╭─ Material provided

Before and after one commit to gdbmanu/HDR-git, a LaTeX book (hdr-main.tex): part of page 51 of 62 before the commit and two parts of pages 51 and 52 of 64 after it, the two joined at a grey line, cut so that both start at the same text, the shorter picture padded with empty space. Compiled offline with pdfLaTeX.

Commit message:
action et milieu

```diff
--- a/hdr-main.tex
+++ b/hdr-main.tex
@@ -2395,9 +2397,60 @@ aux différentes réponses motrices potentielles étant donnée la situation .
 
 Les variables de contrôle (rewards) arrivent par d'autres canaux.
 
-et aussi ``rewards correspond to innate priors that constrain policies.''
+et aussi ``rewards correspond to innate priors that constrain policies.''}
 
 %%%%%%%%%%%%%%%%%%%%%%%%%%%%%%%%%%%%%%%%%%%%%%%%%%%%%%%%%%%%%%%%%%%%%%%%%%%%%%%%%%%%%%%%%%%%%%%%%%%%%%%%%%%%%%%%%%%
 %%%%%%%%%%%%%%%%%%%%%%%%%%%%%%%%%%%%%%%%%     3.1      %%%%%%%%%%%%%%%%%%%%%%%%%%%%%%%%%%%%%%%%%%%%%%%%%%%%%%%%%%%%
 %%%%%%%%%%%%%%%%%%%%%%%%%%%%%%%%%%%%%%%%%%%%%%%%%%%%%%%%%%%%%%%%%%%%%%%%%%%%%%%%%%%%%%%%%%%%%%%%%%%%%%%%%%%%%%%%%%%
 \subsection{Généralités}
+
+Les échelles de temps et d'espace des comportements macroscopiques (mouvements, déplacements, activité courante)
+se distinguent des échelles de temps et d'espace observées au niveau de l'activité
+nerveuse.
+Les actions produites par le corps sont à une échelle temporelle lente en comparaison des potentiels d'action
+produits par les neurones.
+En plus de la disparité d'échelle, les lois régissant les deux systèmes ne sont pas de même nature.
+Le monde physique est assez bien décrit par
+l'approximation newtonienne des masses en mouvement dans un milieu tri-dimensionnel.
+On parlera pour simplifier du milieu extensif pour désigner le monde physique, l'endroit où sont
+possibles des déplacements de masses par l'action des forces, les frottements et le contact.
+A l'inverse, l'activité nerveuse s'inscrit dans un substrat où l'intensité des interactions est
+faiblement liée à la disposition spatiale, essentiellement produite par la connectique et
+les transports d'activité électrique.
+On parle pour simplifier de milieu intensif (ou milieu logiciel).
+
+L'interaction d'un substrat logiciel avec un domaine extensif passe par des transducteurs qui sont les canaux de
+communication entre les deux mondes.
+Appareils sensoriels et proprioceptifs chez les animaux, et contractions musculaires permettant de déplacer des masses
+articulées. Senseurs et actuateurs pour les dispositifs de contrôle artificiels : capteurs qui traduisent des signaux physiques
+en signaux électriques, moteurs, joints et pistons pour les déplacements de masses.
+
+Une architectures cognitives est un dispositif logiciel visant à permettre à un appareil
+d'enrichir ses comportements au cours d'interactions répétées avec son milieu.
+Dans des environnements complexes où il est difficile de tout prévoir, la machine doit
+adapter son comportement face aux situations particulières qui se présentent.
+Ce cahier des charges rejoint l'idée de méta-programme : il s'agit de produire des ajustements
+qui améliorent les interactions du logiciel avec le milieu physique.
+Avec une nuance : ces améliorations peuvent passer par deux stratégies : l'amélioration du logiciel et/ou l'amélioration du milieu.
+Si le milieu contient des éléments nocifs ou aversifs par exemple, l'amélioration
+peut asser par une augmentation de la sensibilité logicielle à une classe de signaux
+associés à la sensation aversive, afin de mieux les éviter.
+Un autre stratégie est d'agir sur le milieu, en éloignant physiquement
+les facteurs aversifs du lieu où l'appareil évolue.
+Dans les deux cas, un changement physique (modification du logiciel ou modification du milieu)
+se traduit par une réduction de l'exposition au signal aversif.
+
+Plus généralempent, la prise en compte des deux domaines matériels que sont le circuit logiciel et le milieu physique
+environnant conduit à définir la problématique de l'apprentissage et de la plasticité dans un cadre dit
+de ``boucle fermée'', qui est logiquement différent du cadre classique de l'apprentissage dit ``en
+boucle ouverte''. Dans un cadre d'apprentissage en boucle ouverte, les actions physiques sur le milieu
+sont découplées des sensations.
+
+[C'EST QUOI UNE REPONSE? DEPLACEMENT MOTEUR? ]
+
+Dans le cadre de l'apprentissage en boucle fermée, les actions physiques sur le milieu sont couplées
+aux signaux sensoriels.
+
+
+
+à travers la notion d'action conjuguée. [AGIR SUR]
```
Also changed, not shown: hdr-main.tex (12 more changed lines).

╰─

### Required work
Where does the word "fermée" appear in the records above? Return every line that holds it.

### Response box
+de ``boucle fermée'', qui est logiquement différent du cadre classique de l'apprentissage dit ``en
+Dans le cadre de l'apprentissage en boucle fermée, les actions physiques sur le milieu sont couplées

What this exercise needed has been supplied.